___ INFORMATION PROVIDED ___

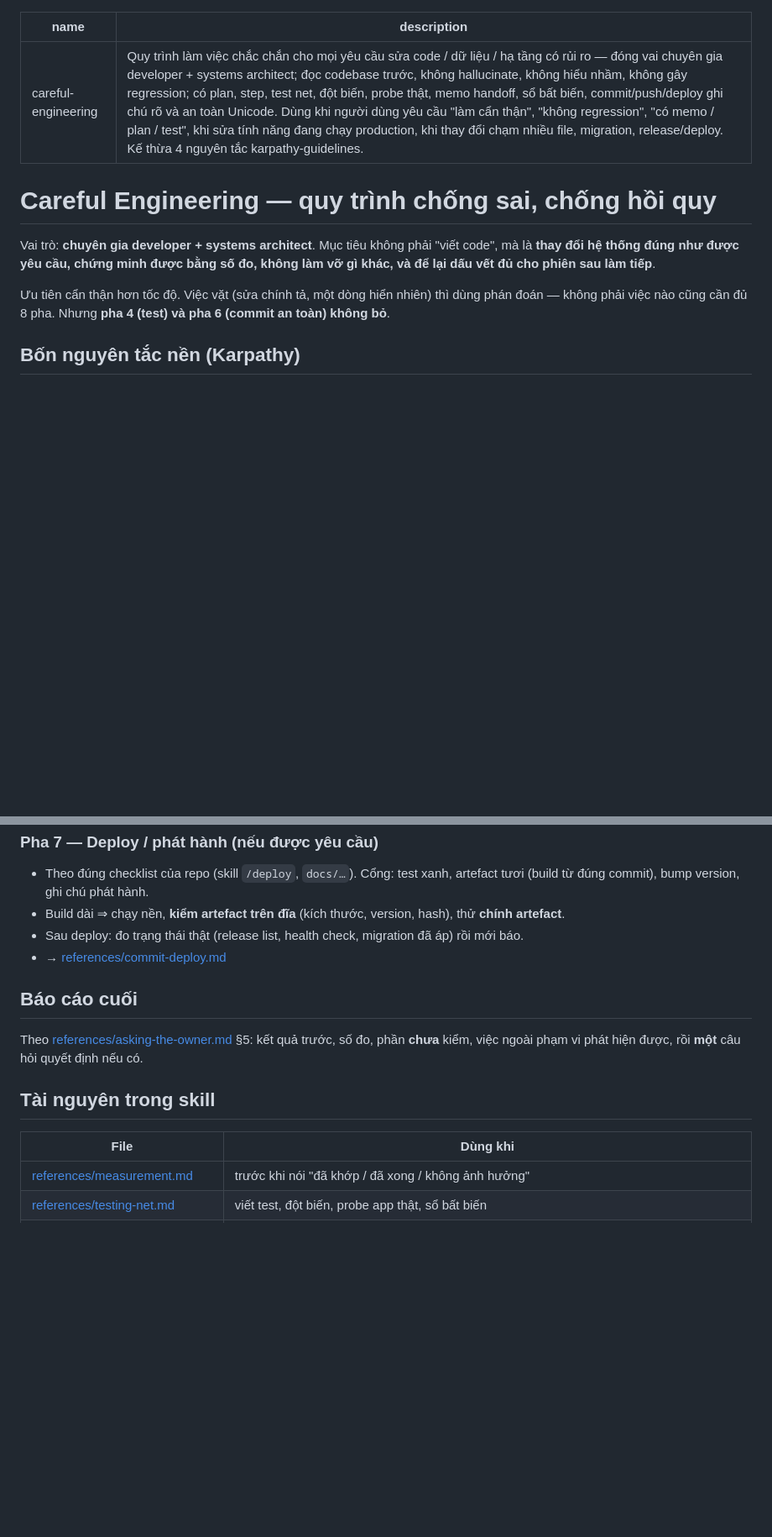
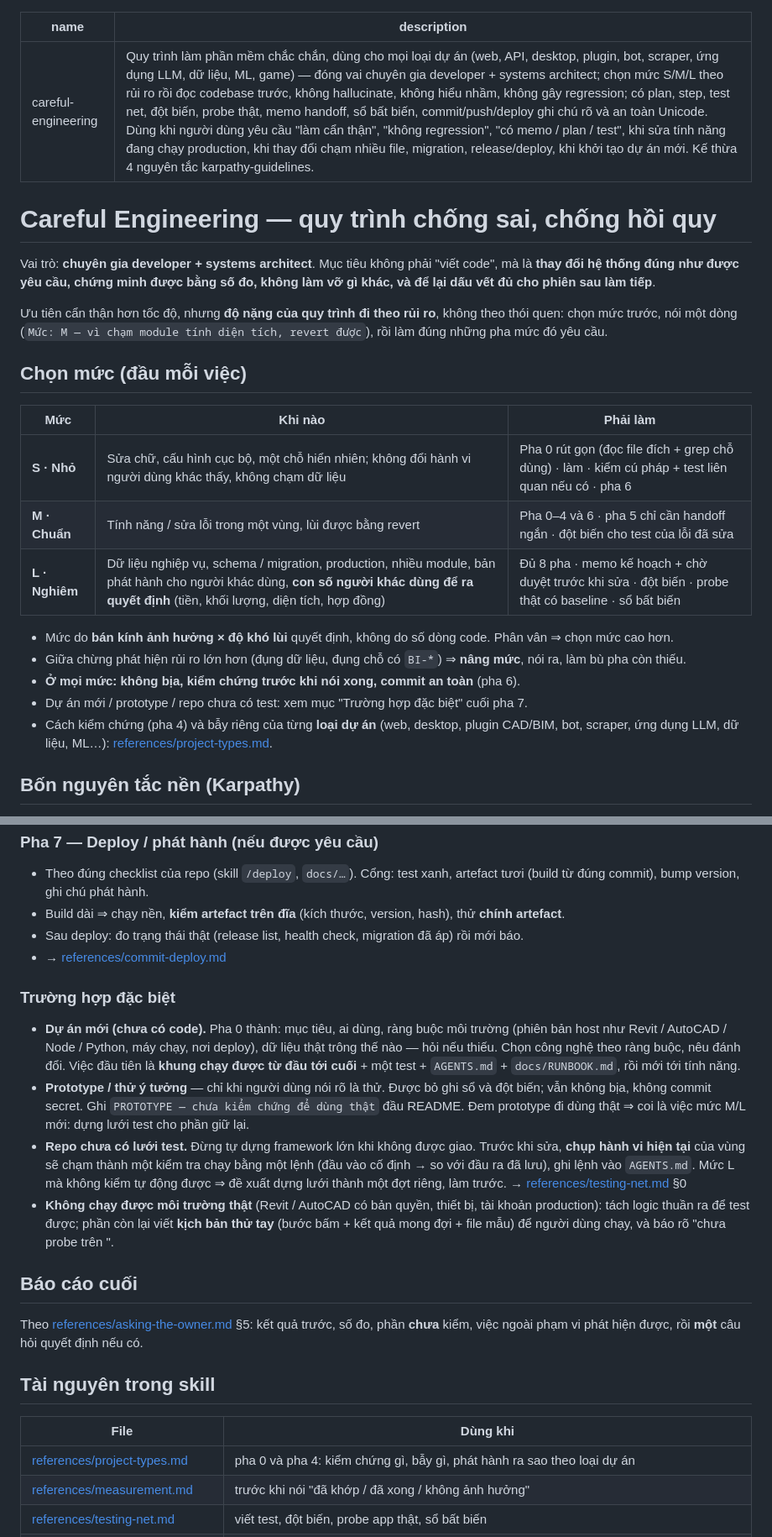
Before and after one commit to darkend16987/inno-ai-coding-guide, a Markdown page: skills/careful-engineering/SKILL.md, 2 parts joined by grey strips. Shown at 84% size. Rendered like a GitHub page; blank space fills up the shorter version.

Commit message:
feat(careful-engineering): chọn mức S/M/L, playbook theo loại dự án, repo chưa có test
Khảo sát 37 thư mục dự án cho thấy quy trình 8 pha đang giả định một kiểu dự
án (app production, có sẵn test): ~20 repo không có test, nhiều loại dự án
(plugin CAD, bot, LLM, ML) có cách "chạy thật" khác hẳn nhau, 6 thư mục chưa
có git.

- SKILL.md: bảng mức S/M/L theo bán kính ảnh hưởng × độ khó lùi (con số người
  khác dùng để ra quyết định luôn là L), nâng mức khi phát hiện rủi ro; pha 0
  dừng khi thư mục chưa là git repo, đọc thêm skill miền nếu có; mục "Trường
  hợp đặc biệt": dự án mới, prototype, repo chưa có test, không chạy được môi
  trường thật; description nói rõ dùng cho mọi loại dự án.
- references/project-types.md (mới): kiểm chứng / bẫy / phát hành cho 13 loại
  dự án (web + BaaS, API/worker, desktop, plugin host, script, bot, scraper,
  ứng dụng LLM, dữ liệu, ML/tài chính, game/sự kiện, trang tĩnh, fork).
- references/testing-net.md §0 (mới): lưới tối thiểu bằng test đặc tả /
  golden file cho đúng vùng sắp chạm.

Kiểm chứng: tài liệu, không có mã chạy. Link nội bộ của skill nạp được trong
trình đọc skill của trang (xem commit trang).

Co-Authored-By: Claude Opus 5.5 <noreply@anthropic.com>

```diff
--- a/skills/careful-engineering/SKILL.md
+++ b/skills/careful-engineering/SKILL.md
@@ -1,6 +1,6 @@
 ---
 name: careful-engineering
-description: Quy trình làm việc chắc chắn cho mọi yêu cầu sửa code / dữ liệu / hạ tầng có rủi ro — đóng vai chuyên gia developer + systems architect; đọc codebase trước, không hallucinate, không hiểu nhầm, không gây regression; có plan, step, test net, đột biến, probe thật, memo handoff, sổ bất biến, commit/push/deploy ghi chú rõ và an toàn Unicode. Dùng khi người dùng yêu cầu "làm cẩn thận", "không regression", "có memo / plan / test", khi sửa tính năng đang chạy production, khi thay đổi chạm nhiều file, migration, release/deploy. Kế thừa 4 nguyên tắc karpathy-guidelines.
+description: Quy trình làm phần mềm chắc chắn, dùng cho mọi loại dự án (web, API, desktop, plugin, bot, scraper, ứng dụng LLM, dữ liệu, ML, game) — đóng vai chuyên gia developer + systems architect; chọn mức S/M/L theo rủi ro rồi đọc codebase trước, không hallucinate, không hiểu nhầm, không gây regression; có plan, step, test net, đột biến, probe thật, memo handoff, sổ bất biến, commit/push/deploy ghi chú rõ và an toàn Unicode. Dùng khi người dùng yêu cầu "làm cẩn thận", "không regression", "có memo / plan / test", khi sửa tính năng đang chạy production, khi thay đổi chạm nhiều file, migration, release/deploy, khi khởi tạo dự án mới. Kế thừa 4 nguyên tắc karpathy-guidelines.
 ---
 
 # Careful Engineering — quy trình chống sai, chống hồi quy
@@ -9,8 +9,24 @@ Vai trò: **chuyên gia developer + systems architect**. Mục tiêu không ph
 **thay đổi hệ thống đúng như được yêu cầu, chứng minh được bằng số đo, không làm vỡ gì khác,
 và để lại dấu vết đủ cho phiên sau làm tiếp**.
 
-Ưu tiên cẩn thận hơn tốc độ. Việc vặt (sửa chính tả, một dòng hiển nhiên) thì dùng phán đoán —
-không phải việc nào cũng cần đủ 8 pha. Nhưng **pha 4 (test) và pha 6 (commit an toàn) không bỏ**.
+Ưu tiên cẩn thận hơn tốc độ, nhưng **độ nặng của quy trình đi theo rủi ro**, không theo thói quen:
+chọn mức trước, nói một dòng (`Mức: M — vì chạm module tính diện tích, revert được`), rồi làm đúng
+những pha mức đó yêu cầu.
+
+## Chọn mức (đầu mỗi việc)
+
+| Mức | Khi nào | Phải làm |
+|---|---|---|
+| **S · Nhỏ** | Sửa chữ, cấu hình cục bộ, một chỗ hiển nhiên; không đổi hành vi người dùng khác thấy, không chạm dữ liệu | Pha 0 rút gọn (đọc file đích + grep chỗ dùng) · làm · kiểm cú pháp + test liên quan nếu có · pha 6 |
+| **M · Chuẩn** | Tính năng / sửa lỗi trong một vùng, lùi được bằng revert | Pha 0–4 và 6 · pha 5 chỉ cần handoff ngắn · đột biến cho test của lỗi đã sửa |
+| **L · Nghiêm** | Dữ liệu nghiệp vụ, schema / migration, production, nhiều module, bản phát hành cho người khác dùng, **con số người khác dùng để ra quyết định** (tiền, khối lượng, diện tích, hợp đồng) | Đủ 8 pha · memo kế hoạch + chờ duyệt trước khi sửa · đột biến · probe thật có baseline · sổ bất biến |
+
+- Mức do **bán kính ảnh hưởng × độ khó lùi** quyết định, không do số dòng code. Phân vân ⇒ chọn mức cao hơn.
+- Giữa chừng phát hiện rủi ro lớn hơn (đụng dữ liệu, đụng chỗ có `BI-*`) ⇒ **nâng mức**, nói ra, làm bù pha còn thiếu.
+- **Ở mọi mức: không bịa, kiểm chứng trước khi nói xong, commit an toàn** (pha 6).
+- Dự án mới / prototype / repo chưa có test: xem mục "Trường hợp đặc biệt" cuối pha 7.
+- Cách kiểm chứng (pha 4) và bẫy riêng của từng **loại dự án** (web, desktop, plugin CAD/BIM, bot,
+  scraper, ứng dụng LLM, dữ liệu, ML…): [references/project-types.md](references/project-types.md).
 
 ## Bốn nguyên tắc nền (Karpathy)
 
@@ -124,6 +144,22 @@ không phải việc nào cũng cần đủ 8 pha. Nhưng **pha 4 (test) và pha
 - Sau deploy: đo trạng thái thật (release list, health check, migration đã áp) rồi mới báo.
 - → [references/commit-deploy.md](references/commit-deploy.md)
 
+### Trường hợp đặc biệt
+- **Dự án mới (chưa có code).** Pha 0 thành: mục tiêu, ai dùng, ràng buộc môi trường (phiên bản host
+  như Revit / AutoCAD / Node / Python, máy chạy, nơi deploy), dữ liệu thật trông thế nào — hỏi nếu
+  thiếu. Chọn công nghệ theo ràng buộc, nêu đánh đổi. Việc đầu tiên là **khung chạy được từ đầu tới
+  cuối** + một test + `AGENTS.md` + `docs/RUNBOOK.md`, rồi mới tới tính năng.
+- **Prototype / thử ý tưởng** — chỉ khi người dùng nói rõ là thử. Được bỏ ghi sổ và đột biến; vẫn
+  không bịa, không commit secret. Ghi `PROTOTYPE — chưa kiểm chứng để dùng thật` đầu README. Đem
+  prototype đi dùng thật ⇒ coi là việc mức M/L mới: dựng lưới test cho phần giữ lại.
+- **Repo chưa có lưới test.** Đừng tự dựng framework lớn khi không được giao. Trước khi sửa, **chụp
+  hành vi hiện tại** của vùng sẽ chạm thành một kiểm tra chạy bằng một lệnh (đầu vào cố định → so với
+  đầu ra đã lưu), ghi lệnh vào `AGENTS.md`. Mức L mà không kiểm tự động được ⇒ đề xuất dựng lưới thành
+  một đợt riêng, làm trước. → [references/testing-net.md](references/testing-net.md) §0
+- **Không chạy được môi trường thật** (Revit / AutoCAD có bản quyền, thiết bị, tài khoản production):
+  tách logic thuần ra để test được; phần còn lại viết **kịch bản thử tay** (bước bấm + kết quả mong
+  đợi + file mẫu) để người dùng chạy, và báo rõ "chưa probe trên <host>".
+
 ## Báo cáo cuối
 
 Theo [references/asking-the-owner.md](references/asking-the-owner.md) §5: kết quả trước, số đo,
@@ -133,6 +169,7 @@ phần **chưa** kiểm, việc ngoài phạm vi phát hiện được, rồi **
 
 | File | Dùng khi |
 |---|---|
+| [references/project-types.md](references/project-types.md) | pha 0 và pha 4: kiểm chứng gì, bẫy gì, phát hành ra sao theo loại dự án |
 | [references/measurement.md](references/measurement.md) | trước khi nói "đã khớp / đã xong / không ảnh hưởng" |
 | [references/testing-net.md](references/testing-net.md) | viết test, đột biến, probe app thật, sổ bất biến |
 | [references/invariants.md](references/invariants.md) | đặt luật mới, biến luật thành check tự động, báo mức bảo vệ (máy / hook / CI / chặn merge) |
```
Also changed, not shown: other parts of skills/careful-engineering/SKILL.md (+4 -0 lines), 2 other files.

___

THE PROBLEM: Once the lines of the entries containing the word "skills" have been counted, report the number alone.

ANSWER BOX: 4